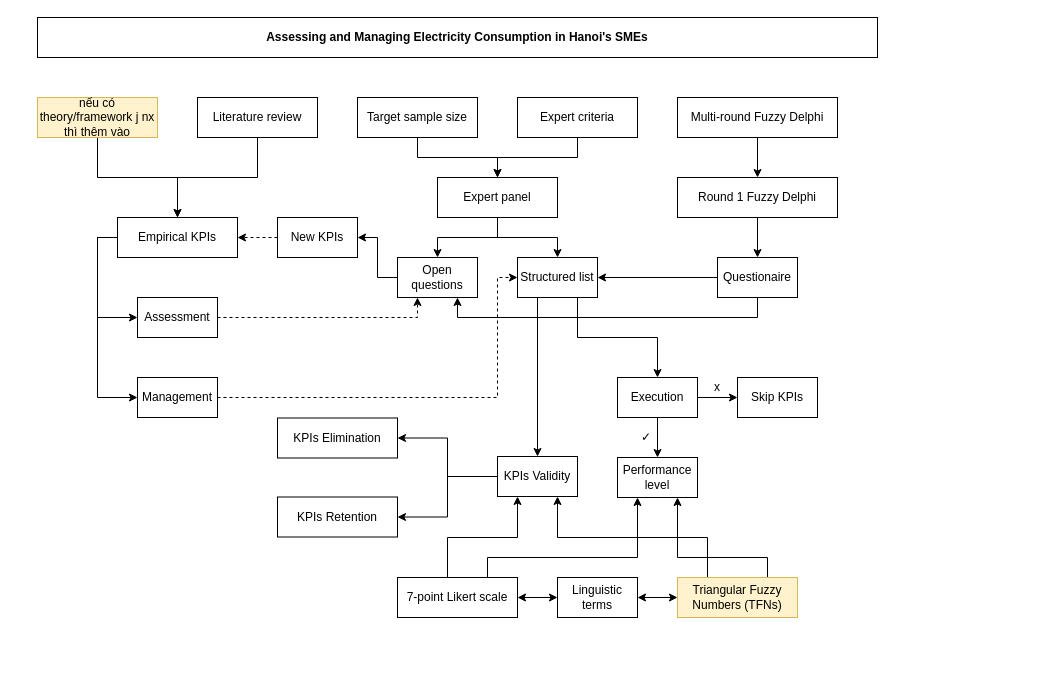
Before: delphi-huong-trang.drawio in hnks-gh/draw.io, a draw.io diagram. Source tidied: cells renumbered, new cells numbered last; positions are measured from the earlier drawing's top-left corner, leaving out a move shared by most shapes. Both pictures are drawn from the tidied source at 100%, with x=0, y=0 at pixel (37, 17).
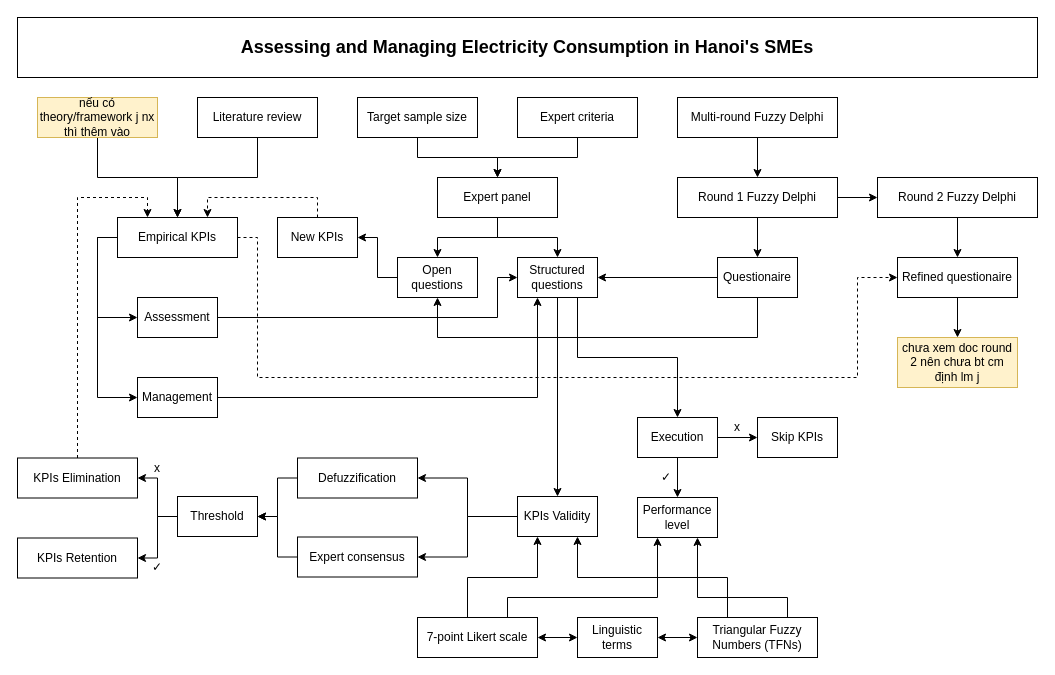
After the change.

The change refers to these unchanged cells:
```xml
<mxCell id="5" value="Empirical KPIs" style="rounded=0;whiteSpace=wrap;html=1;" parent="1" vertex="1">
  <mxGeometry x="80" y="200" width="120" height="40" as="geometry" />
</mxCell>
<mxCell id="7" value="Assessment" style="rounded=0;whiteSpace=wrap;html=1;" parent="1" vertex="1">
  <mxGeometry x="100" y="280" width="80" height="40" as="geometry" />
</mxCell>
<mxCell id="9" value="Management" style="rounded=0;whiteSpace=wrap;html=1;" parent="1" vertex="1">
  <mxGeometry x="100" y="360" width="80" height="40" as="geometry" />
</mxCell>
<mxCell id="24" value="Round 1 Fuzzy Delphi" style="rounded=0;whiteSpace=wrap;html=1;" parent="1" vertex="1">
  <mxGeometry x="640" y="160" width="160" height="40" as="geometry" />
</mxCell>
<mxCell id="32" value="Open questions" style="rounded=0;whiteSpace=wrap;html=1;" parent="1" vertex="1">
  <mxGeometry x="360" y="240" width="80" height="40" as="geometry" />
</mxCell>
<mxCell id="35" value="Questionaire" style="rounded=0;whiteSpace=wrap;html=1;" parent="1" vertex="1">
  <mxGeometry x="680" y="240" width="80" height="40" as="geometry" />
</mxCell>
<mxCell id="40" value="New KPIs" style="rounded=0;whiteSpace=wrap;html=1;" parent="1" vertex="1">
  <mxGeometry x="240" y="200" width="80" height="40" as="geometry" />
</mxCell>
```

Change to the diagram source:
```diff
@@
-    <mxCell id="2" value="&lt;b&gt;Assessing and Managing Electricity Consumption in Hanoi's SMEs&lt;/b&gt;" style="rounded=0;whiteSpace=wrap;html=1;" parent="1" vertex="1">
-      <mxGeometry width="840" height="40" as="geometry" />
+    <mxCell id="2" value="&lt;b&gt;Assessing and Managing Electricity Consumption in Hanoi's SMEs&lt;/b&gt;" style="rounded=0;whiteSpace=wrap;html=1;fontSize=18;" parent="1" vertex="1">
+      <mxGeometry x="-20" width="1020" height="60" as="geometry" />
     </mxCell>
@@
+    <mxCell id="56" style="edgeStyle=orthogonalEdgeStyle;rounded=0;jettySize=auto;html=1;exitX=1;exitY=0.5;exitDx=0;exitDy=0;entryX=0;entryY=0.5;entryDx=0;entryDy=0;dashed=1;" parent="1" edge="1" source="5" target="72">
+      <mxGeometry relative="1" as="geometry">
+        <Array as="points">
+          <mxPoint x="220" y="220" />
+          <mxPoint x="220" y="360" />
+          <mxPoint x="820" y="360" />
+          <mxPoint x="820" y="260" />
+        </Array>
+      </mxGeometry>
+    </mxCell>
@@
-    <mxCell id="6" style="edgeStyle=orthogonalEdgeStyle;rounded=0;jettySize=auto;html=1;exitX=1;exitY=0.5;exitDx=0;exitDy=0;entryX=0.25;entryY=1;entryDx=0;entryDy=0;dashed=1;" parent="1" edge="1" source="7" target="32">
-      <mxGeometry relative="1" as="geometry" />
-    </mxCell>
+    <mxCell id="57" style="edgeStyle=orthogonalEdgeStyle;rounded=0;jettySize=auto;html=1;exitX=1;exitY=0.5;exitDx=0;exitDy=0;entryX=0;entryY=0.5;entryDx=0;entryDy=0;" parent="1" edge="1" source="7" target="38">
+      <mxGeometry relative="1" as="geometry">
+        <Array as="points">
+          <mxPoint x="460" y="300" />
+          <mxPoint x="460" y="260" />
+        </Array>
+      </mxGeometry>
+    </mxCell>
@@
-    <mxCell id="8" style="edgeStyle=orthogonalEdgeStyle;rounded=0;jettySize=auto;html=1;exitX=1;exitY=0.5;exitDx=0;exitDy=0;entryX=0;entryY=0.5;entryDx=0;entryDy=0;dashed=1;" parent="1" edge="1" source="9" target="38">
-      <mxGeometry relative="1" as="geometry">
-        <Array as="points">
-          <mxPoint x="460" y="380" />
-          <mxPoint x="460" y="260" />
-        </Array>
-      </mxGeometry>
+    <mxCell id="8" style="edgeStyle=orthogonalEdgeStyle;rounded=0;jettySize=auto;html=1;exitX=1;exitY=0.5;exitDx=0;exitDy=0;entryX=0.25;entryY=1;entryDx=0;entryDy=0;" parent="1" edge="1" source="9" target="38">
+      <mxGeometry relative="1" as="geometry" />
     </mxCell>
@@
+    <mxCell id="58" style="edgeStyle=orthogonalEdgeStyle;rounded=0;jettySize=auto;html=1;exitX=1;exitY=0.5;exitDx=0;exitDy=0;entryX=0;entryY=0.5;entryDx=0;entryDy=0;" parent="1" edge="1" source="24" target="70">
+      <mxGeometry relative="1" as="geometry" />
+    </mxCell>
@@
     <mxCell id="25" style="edgeStyle=orthogonalEdgeStyle;rounded=0;jettySize=auto;html=1;exitX=0.25;exitY=0;exitDx=0;exitDy=0;entryX=0.75;entryY=1;entryDx=0;entryDy=0;" parent="1" edge="1" source="27" target="44">
       <mxGeometry relative="1" as="geometry">
         <Array as="points">
-          <mxPoint x="670" y="520" />
-          <mxPoint x="520" y="520" />
+          <mxPoint x="690" y="560" />
+          <mxPoint x="540" y="560" />
         </Array>
       </mxGeometry>
     </mxCell>
     <mxCell id="26" style="edgeStyle=orthogonalEdgeStyle;rounded=0;jettySize=auto;html=1;exitX=0.75;exitY=0;exitDx=0;exitDy=0;entryX=0.75;entryY=1;entryDx=0;entryDy=0;" parent="1" edge="1" source="27" target="52">
       <mxGeometry relative="1" as="geometry">
         <Array as="points">
-          <mxPoint x="730" y="540" />
-          <mxPoint x="640" y="540" />
+          <mxPoint x="750" y="580" />
+          <mxPoint x="660" y="580" />
         </Array>
       </mxGeometry>
     </mxCell>
-    <mxCell id="27" value="Triangular Fuzzy Numbers (TFNs)" style="rounded=0;whiteSpace=wrap;html=1;fillColor=#fff2cc;strokeColor=#d6b656;" parent="1" vertex="1">
-      <mxGeometry x="640" y="560" width="120" height="40" as="geometry" />
+    <mxCell id="27" value="Triangular Fuzzy Numbers (TFNs)" style="rounded=0;whiteSpace=wrap;html=1;" parent="1" vertex="1">
+      <mxGeometry x="660" y="600" width="120" height="40" as="geometry" />
     </mxCell>
     <mxCell id="28" style="edgeStyle=orthogonalEdgeStyle;rounded=0;jettySize=auto;html=1;exitX=0.25;exitY=0;exitDx=0;exitDy=0;entryX=0.25;entryY=1;entryDx=0;entryDy=0;" parent="1" edge="1" source="30" target="44">
       <mxGeometry relative="1" as="geometry">
         <Array as="points">
-          <mxPoint x="410" y="560" />
-          <mxPoint x="410" y="520" />
-          <mxPoint x="480" y="520" />
+          <mxPoint x="430" y="600" />
+          <mxPoint x="430" y="560" />
+          <mxPoint x="500" y="560" />
         </Array>
       </mxGeometry>
     </mxCell>
     <mxCell id="29" style="edgeStyle=orthogonalEdgeStyle;rounded=0;jettySize=auto;html=1;exitX=0.75;exitY=0;exitDx=0;exitDy=0;entryX=0.25;entryY=1;entryDx=0;entryDy=0;" parent="1" edge="1" source="30" target="52">
       <mxGeometry relative="1" as="geometry">
         <Array as="points">
-          <mxPoint x="450" y="540" />
-          <mxPoint x="600" y="540" />
+          <mxPoint x="470" y="580" />
+          <mxPoint x="620" y="580" />
         </Array>
       </mxGeometry>
     </mxCell>
     <mxCell id="30" value="7-point Likert scale" style="rounded=0;whiteSpace=wrap;html=1;" parent="1" vertex="1">
-      <mxGeometry x="360" y="560" width="120" height="40" as="geometry" />
+      <mxGeometry x="380" y="600" width="120" height="40" as="geometry" />
     </mxCell>
@@
-    <mxCell id="34" style="edgeStyle=orthogonalEdgeStyle;rounded=0;jettySize=auto;html=1;exitX=0.5;exitY=1;exitDx=0;exitDy=0;entryX=0.75;entryY=1;entryDx=0;entryDy=0;" parent="1" edge="1" source="35" target="32">
-      <mxGeometry relative="1" as="geometry" />
+    <mxCell id="34" style="edgeStyle=orthogonalEdgeStyle;rounded=0;jettySize=auto;html=1;exitX=0.5;exitY=1;exitDx=0;exitDy=0;entryX=0.5;entryY=1;entryDx=0;entryDy=0;" parent="1" edge="1" source="35" target="32">
+      <mxGeometry relative="1" as="geometry">
+        <Array as="points">
+          <mxPoint x="720" y="320" />
+          <mxPoint x="400" y="320" />
+        </Array>
+      </mxGeometry>
     </mxCell>
@@
-    <mxCell id="37" style="edgeStyle=orthogonalEdgeStyle;rounded=0;jettySize=auto;html=1;exitX=0.25;exitY=1;exitDx=0;exitDy=0;entryX=0.5;entryY=0;entryDx=0;entryDy=0;" parent="1" edge="1" source="38" target="44">
+    <mxCell id="37" style="edgeStyle=orthogonalEdgeStyle;rounded=0;jettySize=auto;html=1;exitX=0.5;exitY=1;exitDx=0;exitDy=0;entryX=0.5;entryY=0;entryDx=0;entryDy=0;" parent="1" edge="1" source="38" target="44">
       <mxGeometry relative="1" as="geometry" />
     </mxCell>
-    <mxCell id="38" value="Structured list" style="rounded=0;whiteSpace=wrap;html=1;" parent="1" vertex="1">
+    <mxCell id="38" value="Structured questions" style="rounded=0;whiteSpace=wrap;html=1;" parent="1" vertex="1">
       <mxGeometry x="480" y="240" width="80" height="40" as="geometry" />
     </mxCell>
-    <mxCell id="39" style="edgeStyle=orthogonalEdgeStyle;rounded=0;jettySize=auto;html=1;exitX=0;exitY=0.5;exitDx=0;exitDy=0;entryX=1;entryY=0.5;entryDx=0;entryDy=0;dashed=1;" parent="1" edge="1" source="40" target="5">
+    <mxCell id="39" style="edgeStyle=orthogonalEdgeStyle;rounded=0;jettySize=auto;html=1;exitX=0.5;exitY=0;exitDx=0;exitDy=0;entryX=0.75;entryY=0;entryDx=0;entryDy=0;dashed=1;" parent="1" edge="1" source="40" target="5">
       <mxGeometry relative="1" as="geometry" />
     </mxCell>
@@
     <mxCell id="41" value="Linguistic terms" style="rounded=0;whiteSpace=wrap;html=1;" parent="1" vertex="1">
-      <mxGeometry x="520" y="560" width="80" height="40" as="geometry" />
+      <mxGeometry x="540" y="600" width="80" height="40" as="geometry" />
     </mxCell>
@@
     <mxCell id="44" value="KPIs&amp;nbsp;Validity" style="rounded=0;whiteSpace=wrap;html=1;" parent="1" vertex="1">
-      <mxGeometry x="460" y="439" width="80" height="40" as="geometry" />
+      <mxGeometry x="480" y="479" width="80" height="40" as="geometry" />
     </mxCell>
@@
     <mxCell id="47" value="Execution" style="rounded=0;whiteSpace=wrap;html=1;" parent="1" vertex="1">
-      <mxGeometry x="580" y="360" width="80" height="40" as="geometry" />
+      <mxGeometry x="600" y="400" width="80" height="40" as="geometry" />
     </mxCell>
+    <mxCell id="59" style="edgeStyle=orthogonalEdgeStyle;rounded=0;jettySize=auto;html=1;exitX=0;exitY=0.5;exitDx=0;exitDy=0;entryX=1;entryY=0.5;entryDx=0;entryDy=0;" parent="1" edge="1" source="48" target="68">
+      <mxGeometry relative="1" as="geometry" />
+    </mxCell>
-    <mxCell id="48" value="KPIs&amp;nbsp;Elimination" style="rounded=0;whiteSpace=wrap;html=1;strokeColor=default;" parent="1" vertex="1">
-      <mxGeometry x="240" y="400.5" width="120" height="40" as="geometry" />
+    <mxCell id="48" value="Defuzzification" style="rounded=0;whiteSpace=wrap;html=1;strokeColor=default;" parent="1" vertex="1">
+      <mxGeometry x="260" y="440.5" width="120" height="40" as="geometry" />
     </mxCell>
     <mxCell id="49" value="Skip KPIs" style="rounded=0;whiteSpace=wrap;html=1;" parent="1" vertex="1">
-      <mxGeometry x="700" y="360" width="80" height="40" as="geometry" />
+      <mxGeometry x="720" y="400" width="80" height="40" as="geometry" />
     </mxCell>
     <mxCell id="50" value="✓" style="rounded=0;whiteSpace=wrap;html=1;strokeColor=none;" parent="1" vertex="1">
-      <mxGeometry x="604" y="415" width="10" height="10" as="geometry" />
+      <mxGeometry x="624" y="455" width="10" height="10" as="geometry" />
     </mxCell>
     <mxCell id="51" value="x" style="rounded=0;whiteSpace=wrap;html=1;strokeColor=none;" parent="1" vertex="1">
-      <mxGeometry x="670" y="365" width="20" height="10" as="geometry" />
+      <mxGeometry x="690" y="405" width="20" height="10" as="geometry" />
     </mxCell>
     <mxCell id="52" value="Performance level" style="rounded=0;whiteSpace=wrap;html=1;strokeColor=default;" parent="1" vertex="1">
-      <mxGeometry x="580" y="440" width="80" height="40" as="geometry" />
+      <mxGeometry x="600" y="480" width="80" height="40" as="geometry" />
     </mxCell>
+    <mxCell id="60" style="edgeStyle=orthogonalEdgeStyle;rounded=0;jettySize=auto;html=1;exitX=0;exitY=0.5;exitDx=0;exitDy=0;entryX=1;entryY=0.5;entryDx=0;entryDy=0;" parent="1" edge="1" source="53" target="68">
+      <mxGeometry relative="1" as="geometry" />
+    </mxCell>
-    <mxCell id="53" value="KPIs&amp;nbsp;Retention" style="rounded=0;whiteSpace=wrap;html=1;strokeColor=default;" parent="1" vertex="1">
-      <mxGeometry x="240" y="479.5" width="120" height="40" as="geometry" />
+    <mxCell id="53" value="Expert consensus" style="rounded=0;whiteSpace=wrap;html=1;strokeColor=default;" parent="1" vertex="1">
+      <mxGeometry x="260" y="519.5" width="120" height="40" as="geometry" />
     </mxCell>
@@
+    <mxCell id="61" value="✓" style="rounded=0;whiteSpace=wrap;html=1;strokeColor=none;" parent="1" vertex="1">
+      <mxGeometry x="115" y="545" width="10" height="10" as="geometry" />
+    </mxCell>
+    <mxCell id="62" value="x" style="rounded=0;whiteSpace=wrap;html=1;strokeColor=none;" parent="1" vertex="1">
+      <mxGeometry x="110" y="446" width="20" height="10" as="geometry" />
+    </mxCell>
+    <mxCell id="63" style="edgeStyle=orthogonalEdgeStyle;rounded=0;jettySize=auto;html=1;exitX=0.5;exitY=0;exitDx=0;exitDy=0;entryX=0.25;entryY=0;entryDx=0;entryDy=0;dashed=1;" parent="1" edge="1" source="64" target="5">
+      <mxGeometry relative="1" as="geometry" />
+    </mxCell>
+    <mxCell id="64" value="KPIs&amp;nbsp;Elimination" style="rounded=0;whiteSpace=wrap;html=1;strokeColor=default;" parent="1" vertex="1">
+      <mxGeometry x="-20" y="440.5" width="120" height="40" as="geometry" />
+    </mxCell>
+    <mxCell id="65" value="KPIs&amp;nbsp;Retention" style="rounded=0;whiteSpace=wrap;html=1;strokeColor=default;" parent="1" vertex="1">
+      <mxGeometry x="-20" y="520.5" width="120" height="40" as="geometry" />
+    </mxCell>
+    <mxCell id="66" style="edgeStyle=orthogonalEdgeStyle;rounded=0;jettySize=auto;html=1;exitX=0;exitY=0.5;exitDx=0;exitDy=0;entryX=1;entryY=0.5;entryDx=0;entryDy=0;" parent="1" edge="1" source="68" target="64">
+      <mxGeometry relative="1" as="geometry" />
+    </mxCell>
+    <mxCell id="67" style="edgeStyle=orthogonalEdgeStyle;rounded=0;jettySize=auto;html=1;exitX=0;exitY=0.5;exitDx=0;exitDy=0;entryX=1;entryY=0.5;entryDx=0;entryDy=0;" parent="1" edge="1" source="68" target="65">
+      <mxGeometry relative="1" as="geometry" />
+    </mxCell>
+    <mxCell id="68" value="Threshold" style="rounded=0;whiteSpace=wrap;html=1;strokeColor=default;" parent="1" vertex="1">
+      <mxGeometry x="140" y="479" width="80" height="40" as="geometry" />
+    </mxCell>
+    <mxCell id="69" style="edgeStyle=orthogonalEdgeStyle;rounded=0;jettySize=auto;html=1;exitX=0.5;exitY=1;exitDx=0;exitDy=0;entryX=0.5;entryY=0;entryDx=0;entryDy=0;" parent="1" edge="1" source="70" target="72">
+      <mxGeometry relative="1" as="geometry" />
+    </mxCell>
+    <mxCell id="70" value="Round 2 Fuzzy Delphi" style="rounded=0;whiteSpace=wrap;html=1;" parent="1" vertex="1">
+      <mxGeometry x="840" y="160" width="160" height="40" as="geometry" />
+    </mxCell>
+    <mxCell id="71" style="edgeStyle=orthogonalEdgeStyle;rounded=0;jettySize=auto;html=1;exitX=0.5;exitY=1;exitDx=0;exitDy=0;entryX=0.5;entryY=0;entryDx=0;entryDy=0;" parent="1" edge="1" source="72" target="73">
+      <mxGeometry relative="1" as="geometry" />
+    </mxCell>
+    <mxCell id="72" value="Refined questionaire" style="rounded=0;whiteSpace=wrap;html=1;" parent="1" vertex="1">
+      <mxGeometry x="860" y="240" width="120" height="40" as="geometry" />
+    </mxCell>
+    <mxCell id="73" value="chưa xem doc round 2 nên chưa bt cm định lm j" style="rounded=0;whiteSpace=wrap;html=1;fillColor=#fff2cc;strokeColor=#d6b656;" parent="1" vertex="1">
+      <mxGeometry x="860" y="320" width="120" height="50" as="geometry" />
+    </mxCell>
```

....

### What needs to be done
Show every line of the listing containing the string "Electricity" by copying it.

### Task answer
-    <mxCell id="2" value="&lt;b&gt;Assessing and Managing Electricity Consumption in Hanoi's SMEs&lt;/b&gt;" style="rounded=0;whiteSpace=wrap;html=1;" parent="1" vertex="1">
+    <mxCell id="2" value="&lt;b&gt;Assessing and Managing Electricity Consumption in Hanoi's SMEs&lt;/b&gt;" style="rounded=0;whiteSpace=wrap;html=1;fontSize=18;" parent="1" vertex="1">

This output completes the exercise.